YOUR INSTRUCTIONS:
From the first line to the last, reproduce the records exactly.

RECORD EXTRACTS:
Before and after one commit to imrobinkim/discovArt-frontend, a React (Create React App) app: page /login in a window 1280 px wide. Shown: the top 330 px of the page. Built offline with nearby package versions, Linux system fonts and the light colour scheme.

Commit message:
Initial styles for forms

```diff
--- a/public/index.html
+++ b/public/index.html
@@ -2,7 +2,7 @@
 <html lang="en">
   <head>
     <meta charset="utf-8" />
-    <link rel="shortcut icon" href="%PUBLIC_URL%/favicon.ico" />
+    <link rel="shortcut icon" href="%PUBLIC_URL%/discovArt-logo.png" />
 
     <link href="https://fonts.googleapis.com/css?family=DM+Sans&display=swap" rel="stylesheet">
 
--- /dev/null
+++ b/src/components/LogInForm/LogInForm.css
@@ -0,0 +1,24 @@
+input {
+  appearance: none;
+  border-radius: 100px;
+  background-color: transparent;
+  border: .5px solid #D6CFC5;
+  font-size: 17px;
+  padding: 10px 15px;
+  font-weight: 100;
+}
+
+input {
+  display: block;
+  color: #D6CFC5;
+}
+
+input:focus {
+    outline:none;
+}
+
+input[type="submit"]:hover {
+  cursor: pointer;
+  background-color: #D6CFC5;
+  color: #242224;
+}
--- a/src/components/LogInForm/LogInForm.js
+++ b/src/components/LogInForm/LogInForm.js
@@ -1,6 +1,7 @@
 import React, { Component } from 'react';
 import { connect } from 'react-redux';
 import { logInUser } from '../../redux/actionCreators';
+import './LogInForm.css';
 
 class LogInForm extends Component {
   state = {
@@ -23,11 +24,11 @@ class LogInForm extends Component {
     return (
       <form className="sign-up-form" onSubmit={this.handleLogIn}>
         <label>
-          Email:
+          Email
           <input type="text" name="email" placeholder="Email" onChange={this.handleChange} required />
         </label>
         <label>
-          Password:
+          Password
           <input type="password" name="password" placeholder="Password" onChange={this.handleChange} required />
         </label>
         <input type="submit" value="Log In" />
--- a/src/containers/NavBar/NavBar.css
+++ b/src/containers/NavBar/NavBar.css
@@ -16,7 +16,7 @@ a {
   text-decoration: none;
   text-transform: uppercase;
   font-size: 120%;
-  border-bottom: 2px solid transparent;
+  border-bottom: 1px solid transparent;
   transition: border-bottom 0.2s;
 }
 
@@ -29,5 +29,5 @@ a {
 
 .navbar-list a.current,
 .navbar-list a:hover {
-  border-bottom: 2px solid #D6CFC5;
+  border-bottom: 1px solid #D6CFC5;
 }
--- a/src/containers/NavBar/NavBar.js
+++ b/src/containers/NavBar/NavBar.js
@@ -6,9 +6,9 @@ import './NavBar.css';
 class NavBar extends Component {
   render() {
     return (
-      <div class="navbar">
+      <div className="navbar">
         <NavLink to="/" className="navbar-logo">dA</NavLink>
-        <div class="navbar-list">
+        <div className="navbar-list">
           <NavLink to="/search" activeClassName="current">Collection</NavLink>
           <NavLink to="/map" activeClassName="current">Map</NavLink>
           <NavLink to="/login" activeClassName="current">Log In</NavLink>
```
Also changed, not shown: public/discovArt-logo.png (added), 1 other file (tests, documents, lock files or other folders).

OUTPUT OF THE TASK:
Before and after one commit to imrobinkim/discovArt-frontend, a React (Create React App) app: page /login in a window 1280 px wide. Shown: the top 330 px of the page. Built offline with nearby package versions, Linux system fonts and the light colour scheme.

Commit message:
Initial styles for forms

```diff
--- a/public/index.html
+++ b/public/index.html
@@ -2,7 +2,7 @@
 <html lang="en">
   <head>
     <meta charset="utf-8" />
-    <link rel="shortcut icon" href="%PUBLIC_URL%/favicon.ico" />
+    <link rel="shortcut icon" href="%PUBLIC_URL%/discovArt-logo.png" />
 
     <link href="https://fonts.googleapis.com/css?family=DM+Sans&display=swap" rel="stylesheet">
 
--- /dev/null
+++ b/src/components/LogInForm/LogInForm.css
@@ -0,0 +1,24 @@
+input {
+  appearance: none;
+  border-radius: 100px;
+  background-color: transparent;
+  border: .5px solid #D6CFC5;
+  font-size: 17px;
+  padding: 10px 15px;
+  font-weight: 100;
+}
+
+input {
+  display: block;
+  color: #D6CFC5;
+}
+
+input:focus {
+    outline:none;
+}
+
+input[type="submit"]:hover {
+  cursor: pointer;
+  background-color: #D6CFC5;
+  color: #242224;
+}
--- a/src/components/LogInForm/LogInForm.js
+++ b/src/components/LogInForm/LogInForm.js
@@ -1,6 +1,7 @@
 import React, { Component } from 'react';
 import { connect } from 'react-redux';
 import { logInUser } from '../../redux/actionCreators';
+import './LogInForm.css';
 
 class LogInForm extends Component {
   state = {
@@ -23,11 +24,11 @@ class LogInForm extends Component {
     return (
       <form className="sign-up-form" onSubmit={this.handleLogIn}>
         <label>
-          Email:
+          Email
           <input type="text" name="email" placeholder="Email" onChange={this.handleChange} required />
         </label>
         <label>
-          Password:
+          Password
           <input type="password" name="password" placeholder="Password" onChange={this.handleChange} required />
         </label>
         <input type="submit" value="Log In" />
--- a/src/containers/NavBar/NavBar.css
+++ b/src/containers/NavBar/NavBar.css
@@ -16,7 +16,7 @@ a {
   text-decoration: none;
   text-transform: uppercase;
   font-size: 120%;
-  border-bottom: 2px solid transparent;
+  border-bottom: 1px solid transparent;
   transition: border-bottom 0.2s;
 }
 
@@ -29,5 +29,5 @@ a {
 
 .navbar-list a.current,
 .navbar-list a:hover {
-  border-bottom: 2px solid #D6CFC5;
+  border-bottom: 1px solid #D6CFC5;
 }
--- a/src/containers/NavBar/NavBar.js
+++ b/src/containers/NavBar/NavBar.js
@@ -6,9 +6,9 @@ import './NavBar.css';
 class NavBar extends Component {
   render() {
     return (
-      <div class="navbar">
+      <div className="navbar">
         <NavLink to="/" className="navbar-logo">dA</NavLink>
-        <div class="navbar-list">
+        <div className="navbar-list">
           <NavLink to="/search" activeClassName="current">Collection</NavLink>
           <NavLink to="/map" activeClassName="current">Map</NavLink>
           <NavLink to="/login" activeClassName="current">Log In</NavLink>
```
Also changed, not shown: public/discovArt-logo.png (added), 1 other file (tests, documents, lock files or other folders).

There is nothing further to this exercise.